WORK INSTRUCTIONS
Pictures are to be left out, and the rest of the records reproduced exactly.

*** DATASET RECORDS Section Begins ***

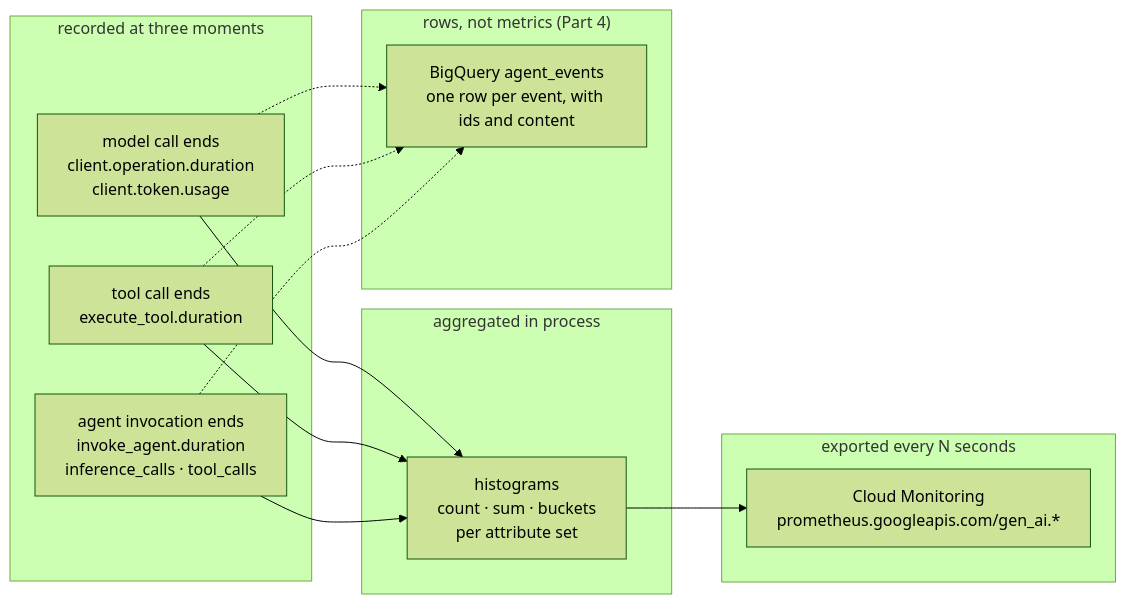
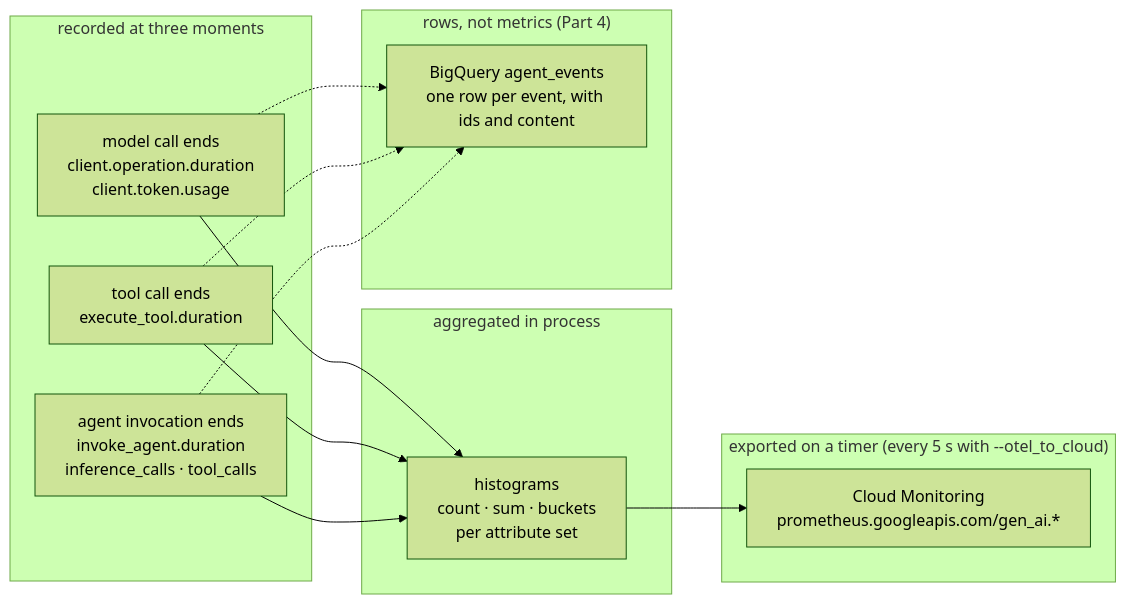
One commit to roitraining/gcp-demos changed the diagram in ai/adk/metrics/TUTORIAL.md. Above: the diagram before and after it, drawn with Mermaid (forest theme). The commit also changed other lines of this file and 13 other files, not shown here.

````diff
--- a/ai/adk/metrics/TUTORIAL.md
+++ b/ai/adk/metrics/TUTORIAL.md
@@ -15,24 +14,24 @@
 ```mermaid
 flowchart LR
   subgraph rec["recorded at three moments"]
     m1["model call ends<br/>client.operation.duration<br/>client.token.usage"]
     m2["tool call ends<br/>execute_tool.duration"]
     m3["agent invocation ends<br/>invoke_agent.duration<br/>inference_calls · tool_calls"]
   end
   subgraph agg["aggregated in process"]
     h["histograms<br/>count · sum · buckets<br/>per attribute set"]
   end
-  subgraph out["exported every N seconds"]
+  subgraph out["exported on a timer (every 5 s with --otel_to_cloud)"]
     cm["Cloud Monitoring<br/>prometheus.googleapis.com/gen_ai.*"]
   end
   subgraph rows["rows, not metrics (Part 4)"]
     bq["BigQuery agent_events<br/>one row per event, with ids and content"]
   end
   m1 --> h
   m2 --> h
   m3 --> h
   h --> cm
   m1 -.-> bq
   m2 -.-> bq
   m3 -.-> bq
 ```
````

*** DATASET RECORDS Section Ends ***

RESULT FOR THIS EXERCISE
One commit to roitraining/gcp-demos changed the diagram in ai/adk/metrics/TUTORIAL.md. Above: the diagram before and after it, drawn with Mermaid (forest theme). The commit also changed other lines of this file and 13 other files, not shown here.

````diff
--- a/ai/adk/metrics/TUTORIAL.md
+++ b/ai/adk/metrics/TUTORIAL.md
@@ -15,24 +14,24 @@
 ```mermaid
 flowchart LR
   subgraph rec["recorded at three moments"]
     m1["model call ends<br/>client.operation.duration<br/>client.token.usage"]
     m2["tool call ends<br/>execute_tool.duration"]
     m3["agent invocation ends<br/>invoke_agent.duration<br/>inference_calls · tool_calls"]
   end
   subgraph agg["aggregated in process"]
     h["histograms<br/>count · sum · buckets<br/>per attribute set"]
   end
-  subgraph out["exported every N seconds"]
+  subgraph out["exported on a timer (every 5 s with --otel_to_cloud)"]
     cm["Cloud Monitoring<br/>prometheus.googleapis.com/gen_ai.*"]
   end
   subgraph rows["rows, not metrics (Part 4)"]
     bq["BigQuery agent_events<br/>one row per event, with ids and content"]
   end
   m1 --> h
   m2 --> h
   m3 --> h
   h --> cm
   m1 -.-> bq
   m2 -.-> bq
   m3 -.-> bq
 ```
````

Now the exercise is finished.